== ASSIGNMENT ==
Within the entries that follow, show each line where the word "changed" occurs.

== DATASET RECORDS ==
════════════════
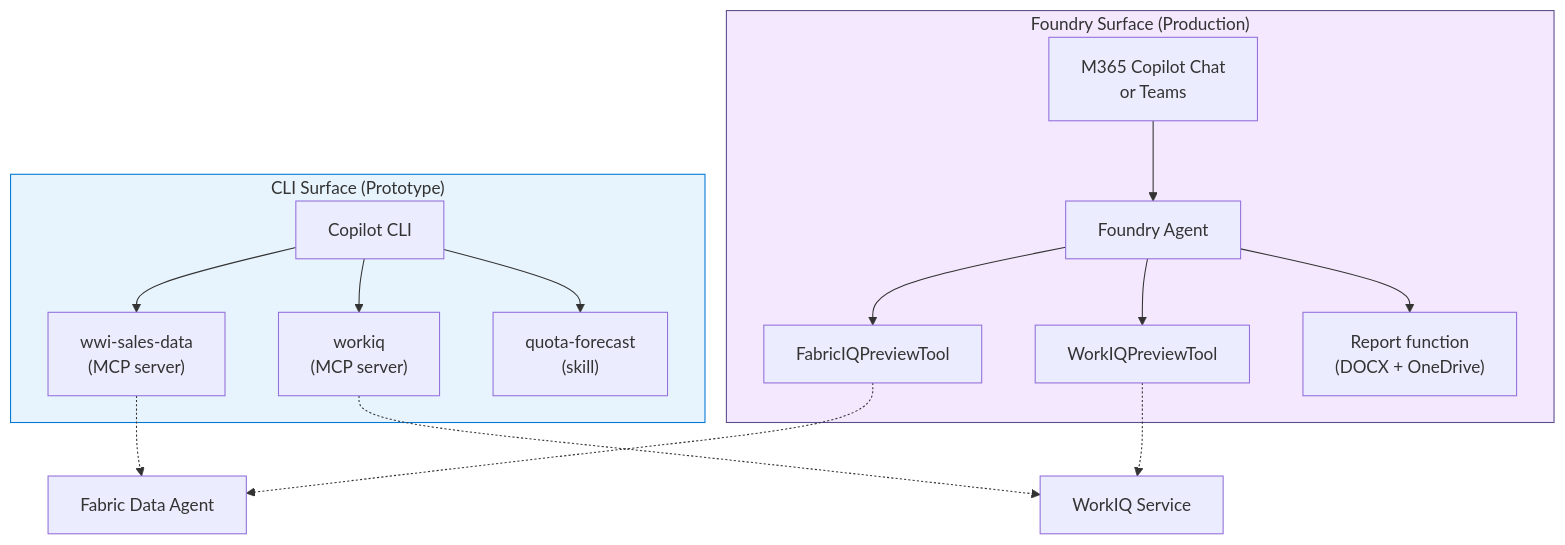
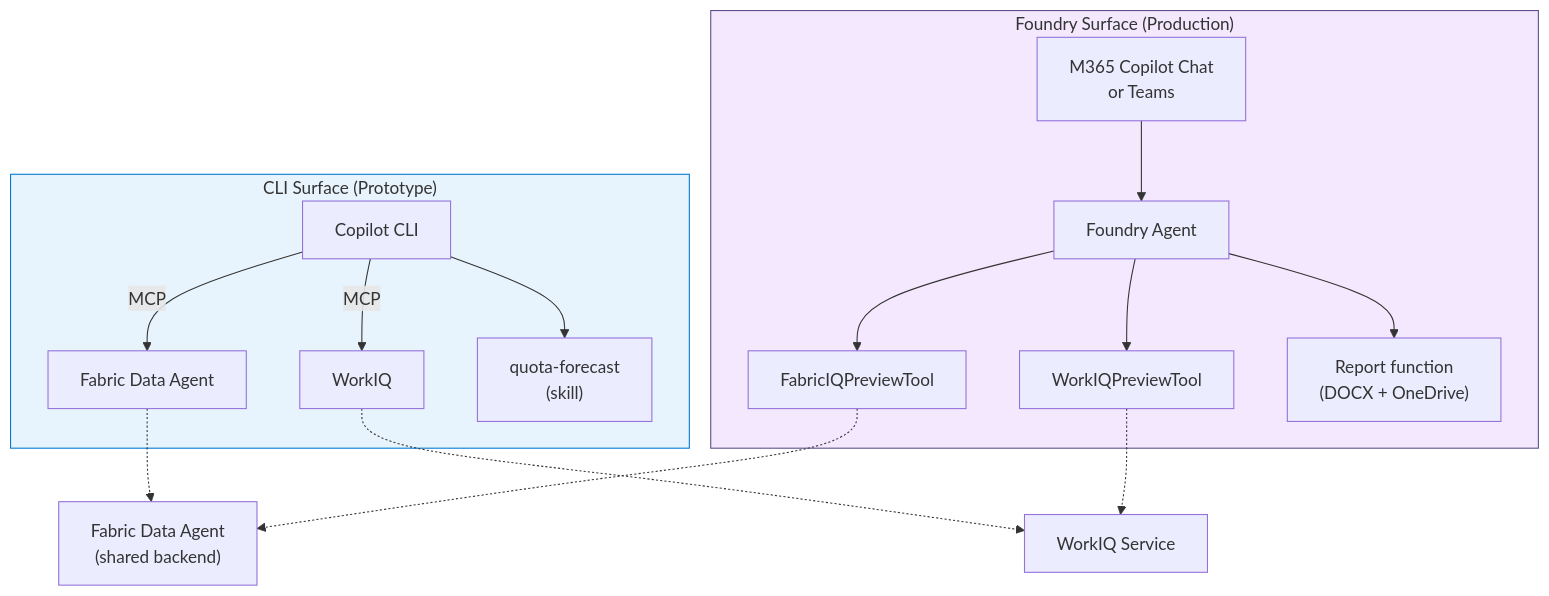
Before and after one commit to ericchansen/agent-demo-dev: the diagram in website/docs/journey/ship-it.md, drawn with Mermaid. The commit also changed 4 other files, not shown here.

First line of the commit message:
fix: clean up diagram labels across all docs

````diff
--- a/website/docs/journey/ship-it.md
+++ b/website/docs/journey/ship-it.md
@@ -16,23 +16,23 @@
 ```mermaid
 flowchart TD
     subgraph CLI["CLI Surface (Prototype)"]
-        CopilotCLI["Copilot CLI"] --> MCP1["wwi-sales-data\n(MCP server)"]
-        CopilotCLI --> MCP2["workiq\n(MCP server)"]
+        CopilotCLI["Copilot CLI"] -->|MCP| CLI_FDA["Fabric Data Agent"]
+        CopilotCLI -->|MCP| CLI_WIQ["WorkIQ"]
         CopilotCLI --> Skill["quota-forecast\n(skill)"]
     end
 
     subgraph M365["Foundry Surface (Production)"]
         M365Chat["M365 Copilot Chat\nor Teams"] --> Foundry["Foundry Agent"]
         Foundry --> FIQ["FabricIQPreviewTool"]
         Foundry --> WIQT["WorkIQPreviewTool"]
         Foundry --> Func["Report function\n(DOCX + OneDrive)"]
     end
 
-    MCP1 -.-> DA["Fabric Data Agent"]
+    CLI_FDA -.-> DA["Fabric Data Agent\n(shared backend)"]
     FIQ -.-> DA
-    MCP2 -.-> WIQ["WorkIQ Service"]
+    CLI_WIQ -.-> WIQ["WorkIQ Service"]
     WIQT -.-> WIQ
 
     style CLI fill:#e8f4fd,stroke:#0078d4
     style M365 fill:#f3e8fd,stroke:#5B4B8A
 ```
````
════════════════
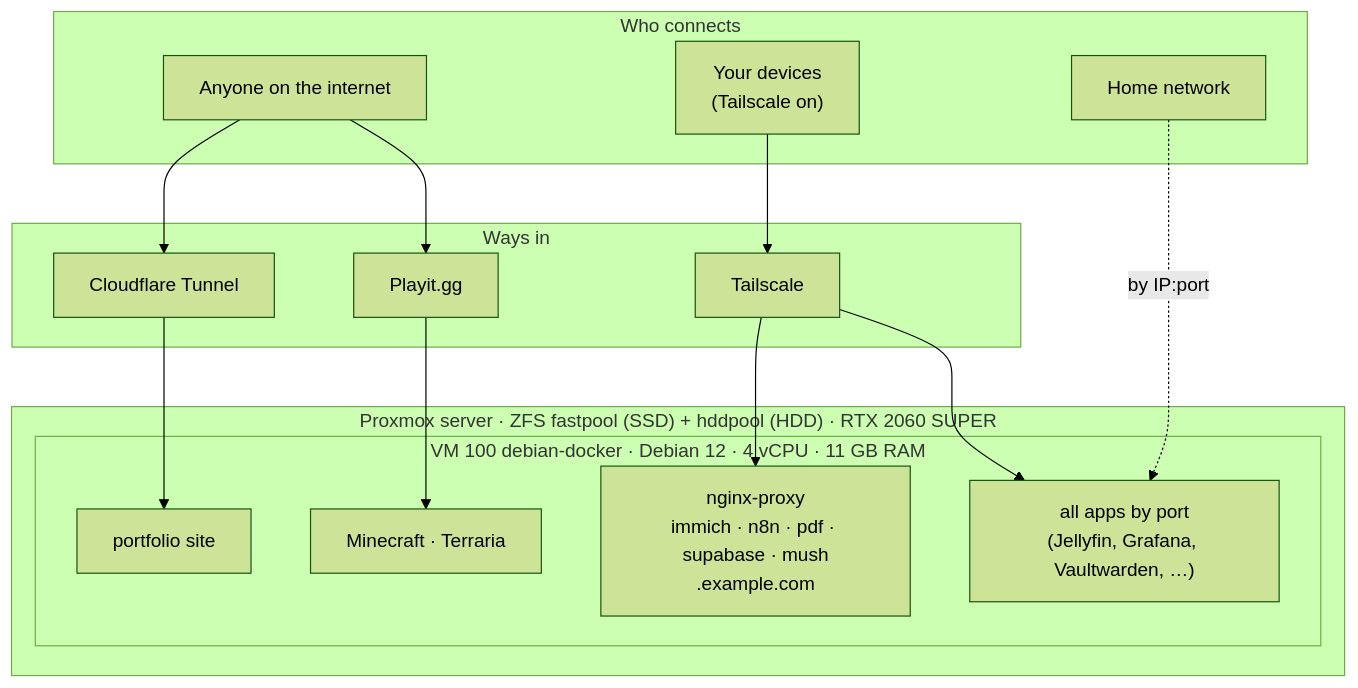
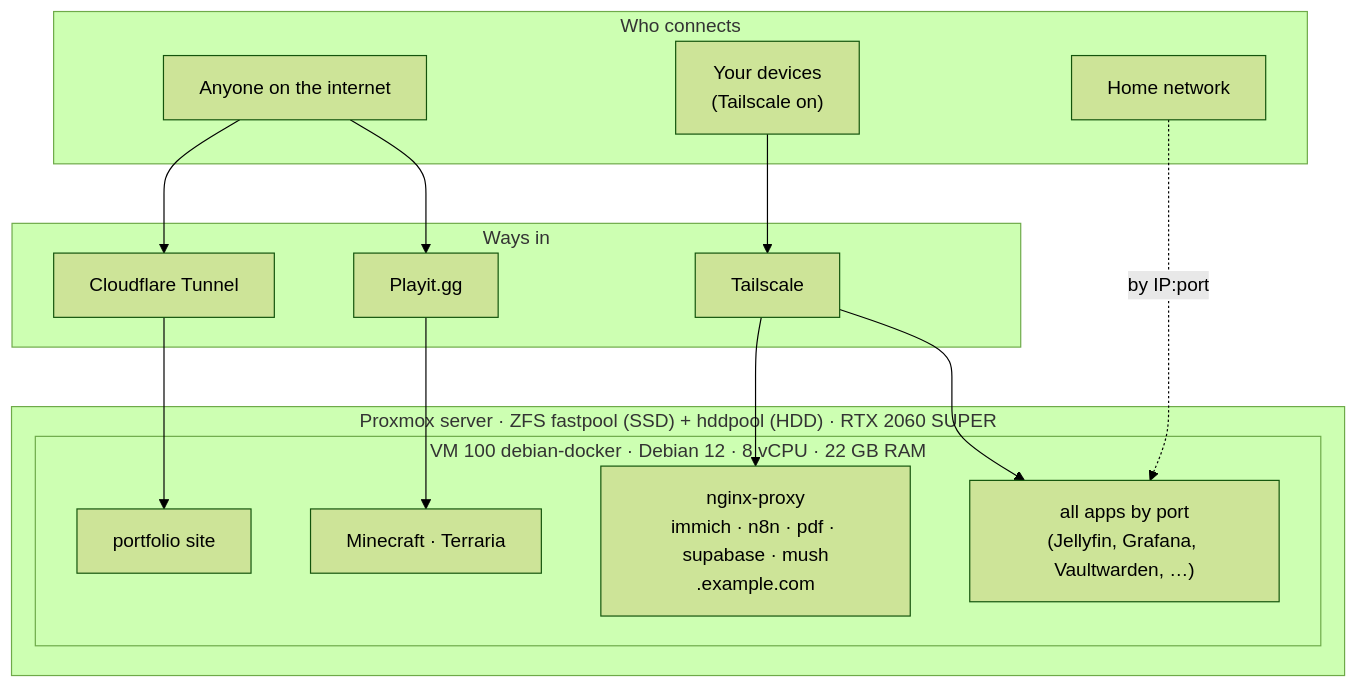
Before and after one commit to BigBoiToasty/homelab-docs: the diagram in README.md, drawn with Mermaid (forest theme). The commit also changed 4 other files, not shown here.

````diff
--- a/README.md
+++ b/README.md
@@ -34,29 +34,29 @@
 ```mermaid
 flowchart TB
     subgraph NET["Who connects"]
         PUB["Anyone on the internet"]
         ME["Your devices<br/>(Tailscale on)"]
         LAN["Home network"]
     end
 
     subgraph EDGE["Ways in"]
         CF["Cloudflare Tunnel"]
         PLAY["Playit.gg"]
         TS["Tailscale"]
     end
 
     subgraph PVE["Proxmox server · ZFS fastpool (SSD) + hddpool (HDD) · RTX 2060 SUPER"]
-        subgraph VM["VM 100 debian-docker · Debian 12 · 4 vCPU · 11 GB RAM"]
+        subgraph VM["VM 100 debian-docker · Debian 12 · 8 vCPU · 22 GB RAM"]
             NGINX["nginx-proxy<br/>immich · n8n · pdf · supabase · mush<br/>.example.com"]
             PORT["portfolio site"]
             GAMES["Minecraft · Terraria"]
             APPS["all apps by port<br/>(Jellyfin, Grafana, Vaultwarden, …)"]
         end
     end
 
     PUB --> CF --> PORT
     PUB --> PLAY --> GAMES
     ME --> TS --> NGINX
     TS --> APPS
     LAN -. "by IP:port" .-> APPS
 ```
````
════════════════
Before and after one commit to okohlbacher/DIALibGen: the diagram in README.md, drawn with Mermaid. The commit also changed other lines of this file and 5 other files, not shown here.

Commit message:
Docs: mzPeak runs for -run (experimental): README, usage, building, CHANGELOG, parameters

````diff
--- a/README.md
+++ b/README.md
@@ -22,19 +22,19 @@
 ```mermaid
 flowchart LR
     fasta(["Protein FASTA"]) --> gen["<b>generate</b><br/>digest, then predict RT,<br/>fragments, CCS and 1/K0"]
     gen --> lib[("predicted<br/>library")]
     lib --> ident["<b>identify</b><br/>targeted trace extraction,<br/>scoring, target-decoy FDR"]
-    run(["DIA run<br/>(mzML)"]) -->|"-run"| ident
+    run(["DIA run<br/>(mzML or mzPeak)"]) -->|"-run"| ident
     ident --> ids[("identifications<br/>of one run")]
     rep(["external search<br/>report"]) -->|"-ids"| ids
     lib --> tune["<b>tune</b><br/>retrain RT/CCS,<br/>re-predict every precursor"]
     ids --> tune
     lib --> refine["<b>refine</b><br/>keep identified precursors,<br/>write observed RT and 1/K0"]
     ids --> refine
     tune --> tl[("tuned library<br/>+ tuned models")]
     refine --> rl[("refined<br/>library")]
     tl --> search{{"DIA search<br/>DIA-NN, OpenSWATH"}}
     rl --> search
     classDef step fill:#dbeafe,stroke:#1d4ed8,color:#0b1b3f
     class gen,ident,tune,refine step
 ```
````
════════════════
== EXERCISE ANSWER ==
Before and after one commit to ericchansen/agent-demo-dev: the diagram in website/docs/journey/ship-it.md, drawn with Mermaid. The commit also changed 4 other files, not shown here.
Before and after one commit to BigBoiToasty/homelab-docs: the diagram in README.md, drawn with Mermaid (forest theme). The commit also changed 4 other files, not shown here.
Before and after one commit to okohlbacher/DIALibGen: the diagram in README.md, drawn with Mermaid. The commit also changed other lines of this file and 5 other files, not shown here.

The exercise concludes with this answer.